## Aim of the task:
Using the material below, state how many of its lines contain the string "Lena", with no other words.

## Source data:
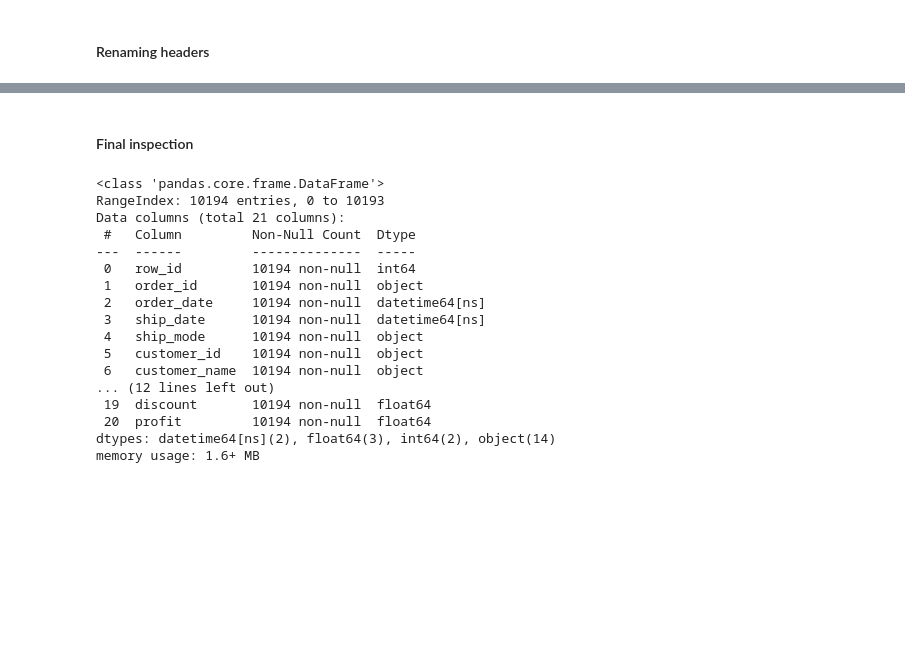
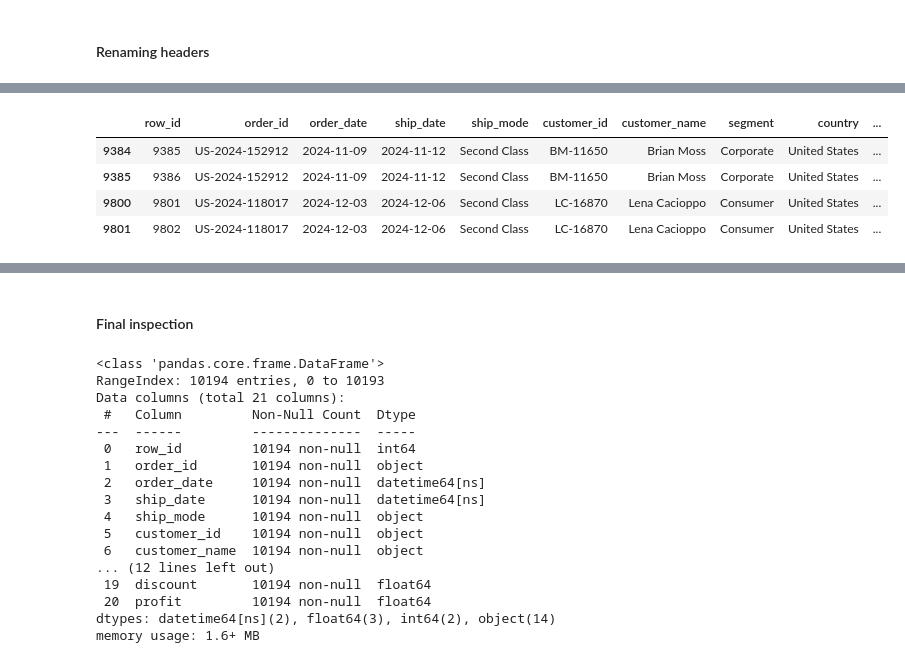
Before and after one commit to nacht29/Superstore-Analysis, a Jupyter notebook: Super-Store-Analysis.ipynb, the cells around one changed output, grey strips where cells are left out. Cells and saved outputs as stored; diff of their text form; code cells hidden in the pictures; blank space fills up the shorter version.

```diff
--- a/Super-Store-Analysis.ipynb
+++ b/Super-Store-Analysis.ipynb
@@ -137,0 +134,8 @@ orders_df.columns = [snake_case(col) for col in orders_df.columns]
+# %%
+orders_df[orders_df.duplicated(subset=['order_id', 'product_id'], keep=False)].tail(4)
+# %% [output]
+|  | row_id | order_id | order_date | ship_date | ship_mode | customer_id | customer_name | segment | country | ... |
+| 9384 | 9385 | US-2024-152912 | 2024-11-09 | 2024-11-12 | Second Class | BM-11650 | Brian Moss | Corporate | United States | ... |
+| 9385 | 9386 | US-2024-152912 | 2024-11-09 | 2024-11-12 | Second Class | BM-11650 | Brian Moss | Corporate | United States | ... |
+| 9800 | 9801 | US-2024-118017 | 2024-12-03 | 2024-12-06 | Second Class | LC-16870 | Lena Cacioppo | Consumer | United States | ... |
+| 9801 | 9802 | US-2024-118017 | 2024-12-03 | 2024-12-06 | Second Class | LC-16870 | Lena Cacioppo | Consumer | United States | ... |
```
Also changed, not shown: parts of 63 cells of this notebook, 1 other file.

## Answer space:
2